By Allison Plitt
Within the past five years, Long Island City sculptor Noriko Kuresumi has received awards and recognition for her artwork.
Most recently, she won the grand prize in the “14th Tokyo-New York Friendship Ceramic Competition” last year. In 2012, she picked up the first prize at this event held in New York.
Despite her recognition and commercial success, Kuresumi is a completely self-taught sculptor.
She has never taken a sculpting class.
Born in Japan, Kuresumi grew up in the Chibaken area of Japan, which lies right on Tokyo Bay. Since all of her sculptures are titled “Sea of Memory,” her childhood living near the water places a significant role in her artwork.
After dropping out of fashion school at age 19, Kuresumi decided to try her hand at sculpting, beginning in 2000.
“I tried carving stone, but it was too hard,” Kuresumi said. “I didn’t like working with wood either. Once I found clay, I loved it. When you work with clay, it is so easy to carve.”
All of Kuresumi’s sculptures are created by hand and made of porcelain.
Concerning her creative process, she explains, “I like to recall my memories, especially the memory of the natural beauty of the sea.”
As a result, many of Kuresumi’s porcelain sculptures look like sea shells or coral.
While Kuresumi doesn’t paint her artwork, she lets their shapes and textures speak for themselves.
Although her first noteworthy piece in 2008 is called “Rose and Thorn,” the rest of her artwork in the following years appears more indicative of sea life. For a competition in 2009 in Ohio, she created four “sea creatures” with either evenly carved spikes, smooth circular shapes, or detailed layers — all indicating hours of workmanship.
Kuresumi said that in her early 20s she was influenced by the writings of a Russian philosopher and spiritual leader named George Ivanovich Gurdjieff, who believed that most humans lived in a hypnotic state of “waking sleep.” However, he thought that men could awaken from this state by “working on themselves” and transcend to a higher state of consciousness to achieve their full potential.

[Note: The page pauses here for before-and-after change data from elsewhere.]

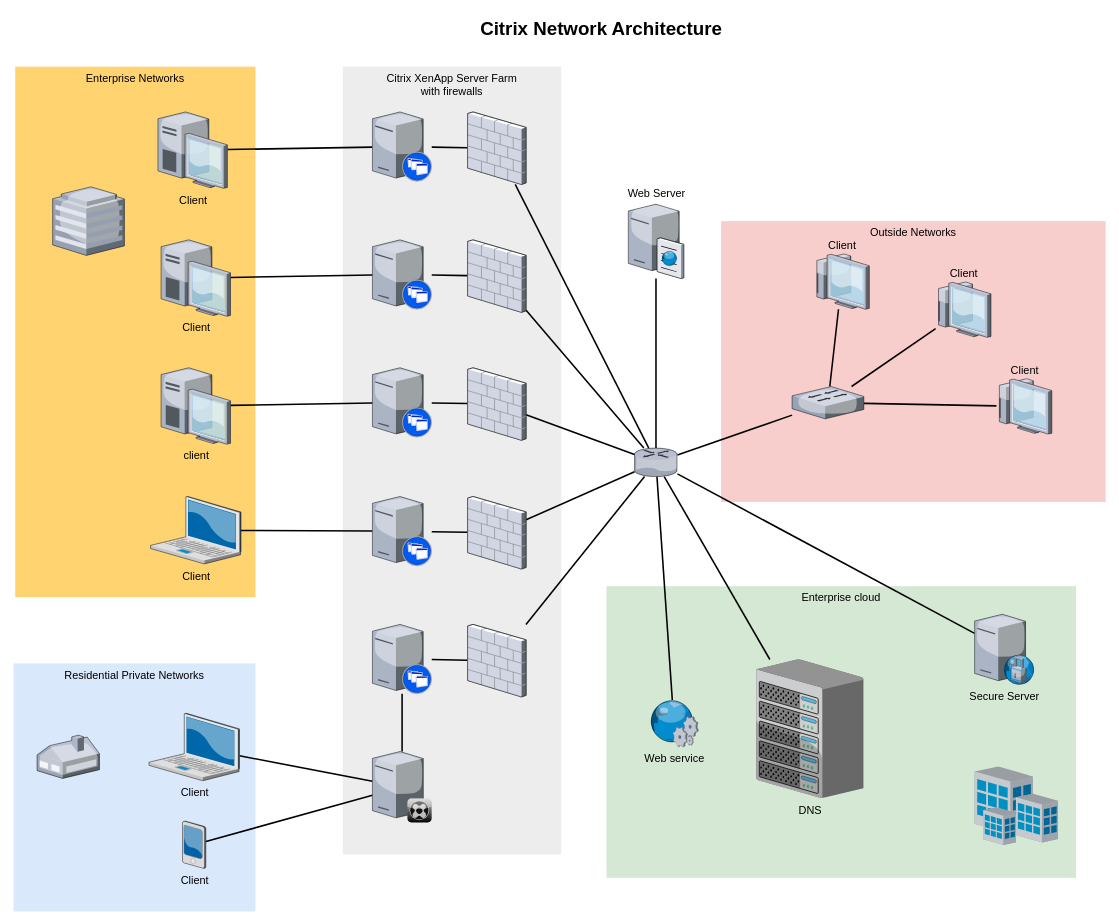
Before: tsinghua_cernet.drawio in ljyloi/thunet_measurement, a draw.io diagram. Source tidied: cells renumbered, new cells numbered last; positions are measured from the earlier drawing's top-left corner, leaving out a move shared by most shapes. Both pictures are drawn from the tidied source at 78%, with x=0, y=0 at pixel (13, 13).
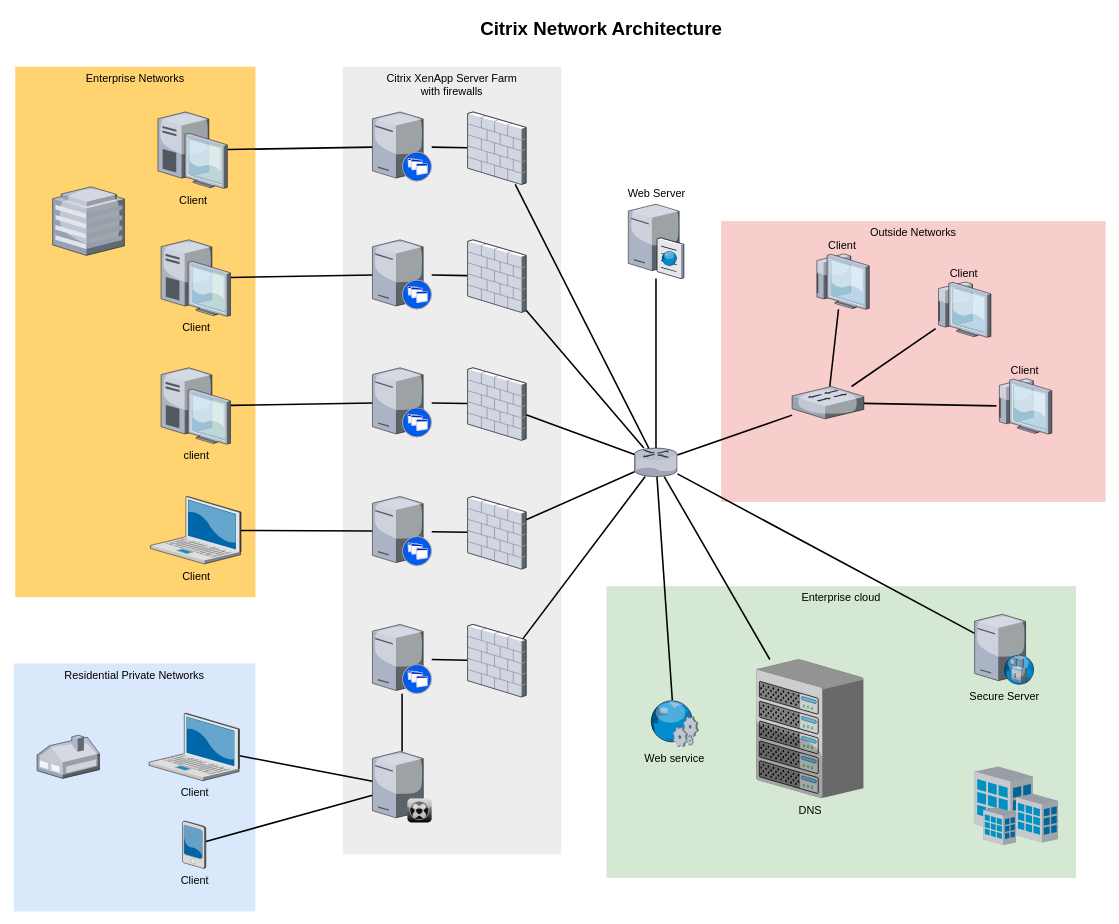
The same page after the edit.

The change refers to these unchanged cells:
```xml
<mxCell id="33" style="verticalLabelPosition=bottom;html=1;verticalAlign=top;strokeColor=none;shape=mxgraph.citrix.router;fillColor=#66B2FF;gradientColor=#0066CC;fontSize=14;" parent="1" vertex="1">
  <mxGeometry x="796" y="557" width="55" height="36.5" as="geometry" />
</mxCell>
<mxCell id="47" style="verticalLabelPosition=bottom;html=1;verticalAlign=top;strokeColor=none;shape=mxgraph.citrix.firewall;fillColor=#66B2FF;gradientColor=#0066CC;fontSize=14;" parent="1" vertex="1">
  <mxGeometry x="582" y="783" width="75" height="93" as="geometry" />
</mxCell>
```

The edit, as a diff of the source:
```diff
@@
-    <mxCell id="46" style="edgeStyle=none;rounded=0;html=1;startSize=10;endSize=10;jettySize=auto;fontSize=14;endArrow=none;endFill=0;strokeWidth=2;" parent="1" edge="1" source="47" target="33">
-      <mxGeometry relative="1" as="geometry" />
+    <mxCell id="46" style="edgeStyle=none;rounded=0;html=1;startSize=10;endSize=10;jettySize=auto;orthogonalLoop=1;fontSize=14;endArrow=none;endFill=0;strokeWidth=2;exitX=0.901;exitY=0.244;exitDx=0;exitDy=0;exitPerimeter=0;" parent="1" edge="1">
+      <mxGeometry relative="1" as="geometry">
+        <mxPoint x="649.6" y="805.7" as="sourcePoint" />
+        <mxPoint x="809.7" y="593.5" as="targetPoint" />
+      </mxGeometry>
     </mxCell>
```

In addition to her interest in Gurdjieff, Kuresumi also believes in the Chinese concept of Tao, meaning “way” or “path.” Taoism is part of most East Asian philosophy and religion in general and signifies the underlying natural order of the universe. The object of the philosophy is to harmonize one’s will with nature. An expression of one’s faith in Taoism is meditation, which Kuresumi said she practices.
Kuresumi’s artist statement reflects the Tao idea of the natural order of the world.
“The sea is the origin of life. All lives are connected and have been supporting each other,” she said. “I create my work by imagining the source of harmony and balance of the ocean.“
Having worked as a sculptor for 14 years now, Kuresumi gives simple advice to those who are interested in sculpting as a profession. Since she didn’t attend art school and achieved success through her own hard work, her words are, in fact, quite sincere.
“Work hard, follow your dreams, and don’t give up,” Kuresumi said.
Kuresumi concedes she still follows those mottos herself.
Describing her favorite part of her job, Kuresumi shows her natural progression as a sculptor.
“I was drawn to porcelain because of its feminine, elegant, and expressive qualities,” she said. “My sculptures are carefully hand built, reflecting my passion for organic line and contrasting textures. The possibilities of the porcelain clay body continue to inspire me every day.”
For more information about Noriko Kuresumi and her sculpture, you can view her website at www.norikokuresumi.com.